* _Assigned task_
Report each line of the data that contains the string "html".

* _Extracted data_
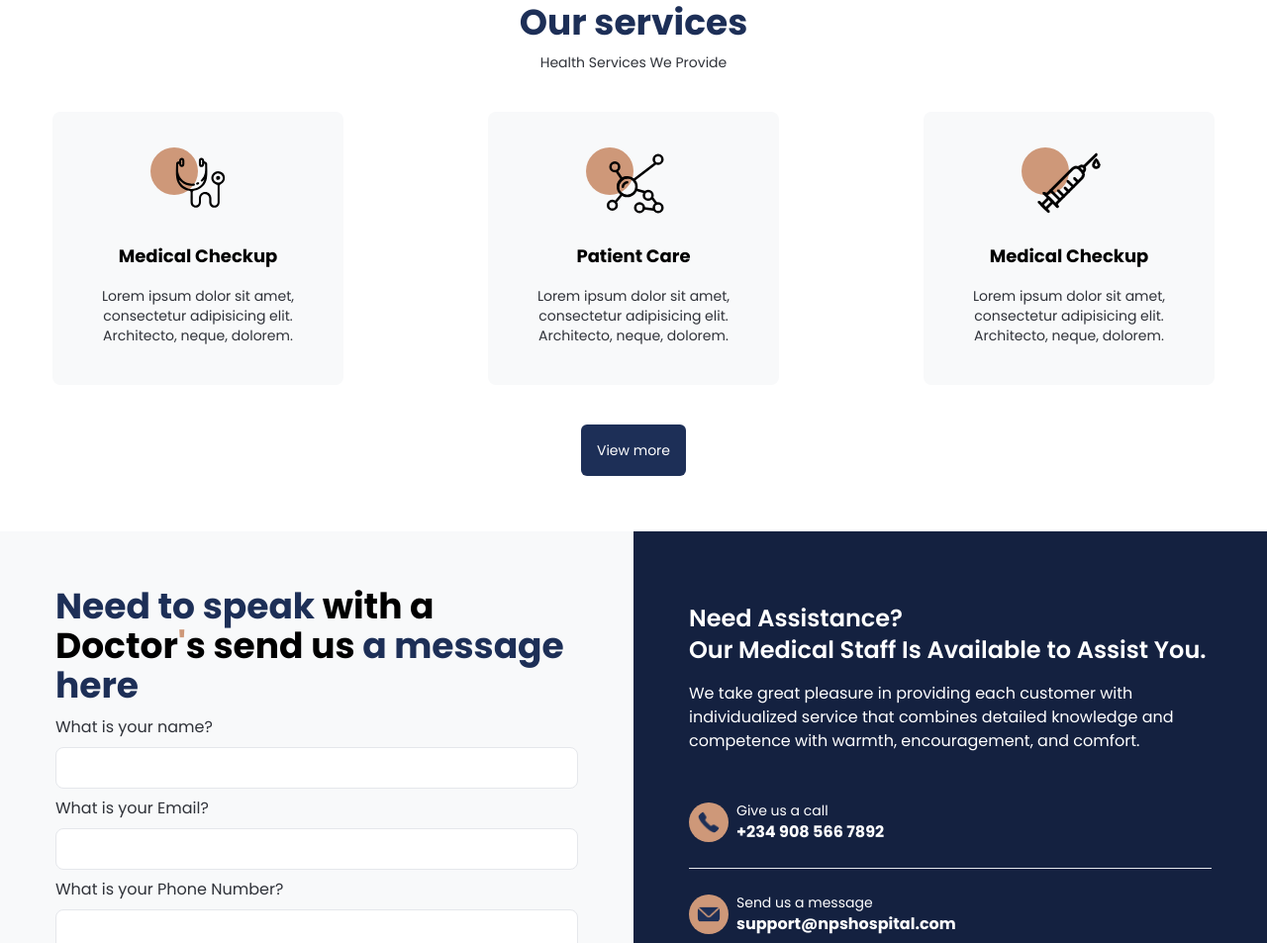
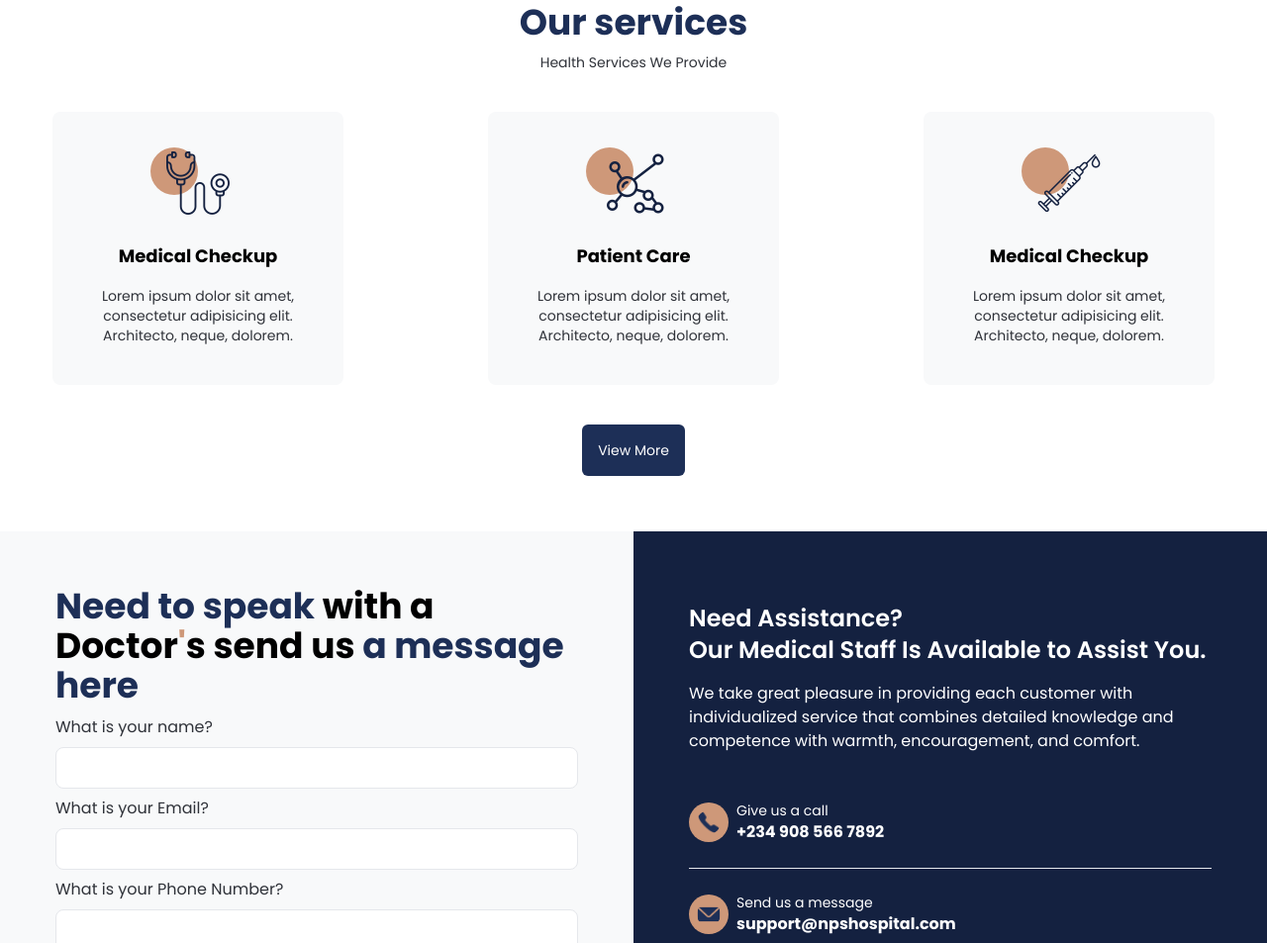
Before and after one commit to feyiamujo1/natorum-panis-specialist-hospital, a plain HTML site: page index.html in a window 1280 px wide. Shown: the part 1469-2422 px from the top of the page at 99% size. Drawn offline with nearby package versions, Linux system fonts and the light colour scheme; a web font is replaced by a local one.

Commit message:
Complete desktop look

```diff
--- a/index.html
+++ b/index.html
@@ -5,6 +5,7 @@
     <meta http-equiv="X-UA-Compatible" content="IE=edge">
     <meta name="viewport" content="width=device-width, initial-scale=1.0">
     <meta name="description" content="Official Website for Natorum Panis Specialist Hospital">
+    <link rel="icon" href="./src/images/logo.png">
     <link rel="preconnect" href="https://fonts.googleapis.com">
     <link rel="preconnect" href="https://fonts.gstatic.com" crossorigin>
     <link href="https://fonts.googleapis.com/css2?family=Cormorant+SC:wght@500&family=Poppins:wght@300;400;500;600;700&display=swap" rel="stylesheet">
@@ -123,12 +124,13 @@
                         <a href="#">
                             <div class="text-center pb-3 container relative z-30">
                                 <div class="h-12 w-12 bg-secondarythemecolor group-hover:bg-lightsecondarythemecolor absolute -top-1 rounded-full right-1/2 z-10"></div>
-                                <img class="w-16 mx-auto relative z-50" src="./src/images/stethoscope.svg" alt="stethoscope">
+                                <img class="w-16 mx-auto relative z-50 group-hover:hidden" src="./src/images/stethoscope_dark_blue.png" alt="stethoscope">
+                                <img class="w-16 mx-auto relative z-50 hidden group-hover:block" src="./src/images/stethoscope_white.png" alt="stethoscope">
                             </div>
                             <h3 class="my-4 text-lg font-bold group-hover:text-buttonhovercolor">
                                 Medical Checkup
                             </h3>
-                            <p class="text-infotextcolor group-hover:text-white text-sm mx-auto">
+                            <p class="text-infotextcolor group-hover:text-slate-100 text-sm mx-auto">
                                 Lorem ipsum dolor sit amet, consectetur adipisicing elit. Architecto, neque, dolorem.
                             </p>
                         </a>
@@ -137,12 +139,13 @@
                         <a href="#">
                             <div class="text-center pb-3 container relative z-30">
                                 <div class="h-12 w-12 bg-secondarythemecolor group-hover:bg-lightsecondarythemecolor absolute -top-1 rounded-full right-1/2 z-10"></div>
-                                <img class="w-16 mx-auto relative z-50" src="./src/images/atoms.svg" alt="stethoscope">
+                                <img class="w-16 mx-auto relative z-50 group-hover:hidden" src="./src/images/atom_dark_blue.png" alt="stethoscope">
+                                <img class="w-16 mx-auto relative z-50 hidden group-hover:block" src="./src/images/atom_white.png" alt="stethoscope">
                             </div>
                             <h3 class="my-4 text-lg font-bold group-hover:text-buttonhovercolor">
                                 Patient Care
                             </h3>
-                            <p class="text-infotextcolor group-hover:text-white text-sm mx-auto">
+                            <p class="text-infotextcolor group-hover:text-slate-100 text-sm mx-auto">
                                 Lorem ipsum dolor sit amet, consectetur adipisicing elit. Architecto, neque, dolorem.
                             </p>
                         </a>
@@ -151,12 +154,13 @@
                         <a href="#">
                             <div class="text-center pb-3 container relative z-30">
                                 <div class="h-12 w-12 bg-secondarythemecolor group-hover:bg-lightsecondarythemecolor absolute -top-1 rounded-full right-1/2 z-10"></div>
-                                <img class="w-16 mx-auto relative z-50 fill-white" src="./src/images/vaccine-5267.png" alt="stethoscope">
+                                <img class="w-16 mx-auto relative z-50 group-hover:hidden" src="./src/images/injection_dark_blue.png" alt="stethoscope">
+                                <img class="w-16 mx-auto relative z-50 hidden group-hover:block" src="./src/images/injection_white.png" alt="stethoscope">
                             </div>
                             <h3 class="my-4 text-lg font-bold group-hover:text-buttonhovercolor">
                                 Medical Checkup
                             </h3>
-                            <p class="text-infotextcolor group-hover:text-white text-sm mx-auto">
+                            <p class="text-infotextcolor group-hover:text-slate-100 text-sm mx-auto">
                                 Lorem ipsum dolor sit amet, consectetur adipisicing elit. Architecto, neque, dolorem.
                             </p>
                         </a>
@@ -164,7 +168,7 @@
                 </div>
                 <a href="#">
                     <p class="w-fit mx-auto text-center rounded-md bg-primarythemecolor hover:bg-buttonhovercolor p-4 text-white text-sm">
-                        View more
+                        View More
                     </p>
                 </a>
             </div>
```
Also changed, not shown: src/images/atom_blue.png (added), src/images/atom_dark_blue.png (added), src/images/atom_white.png (added), src/images/injection_dark_blue.png (added), src/images/injection_white.png (added), src/images/stethoscope_dark_blue.png (added), src/images/stethoscope_white.png (added).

* _Result_
Before and after one commit to feyiamujo1/natorum-panis-specialist-hospital, a plain HTML site: page index.html in a window 1280 px wide. Shown: the part 1469-2422 px from the top of the page at 99% size. Drawn offline with nearby package versions, Linux system fonts and the light colour scheme; a web font is replaced by a local one.
--- a/index.html
+++ b/index.html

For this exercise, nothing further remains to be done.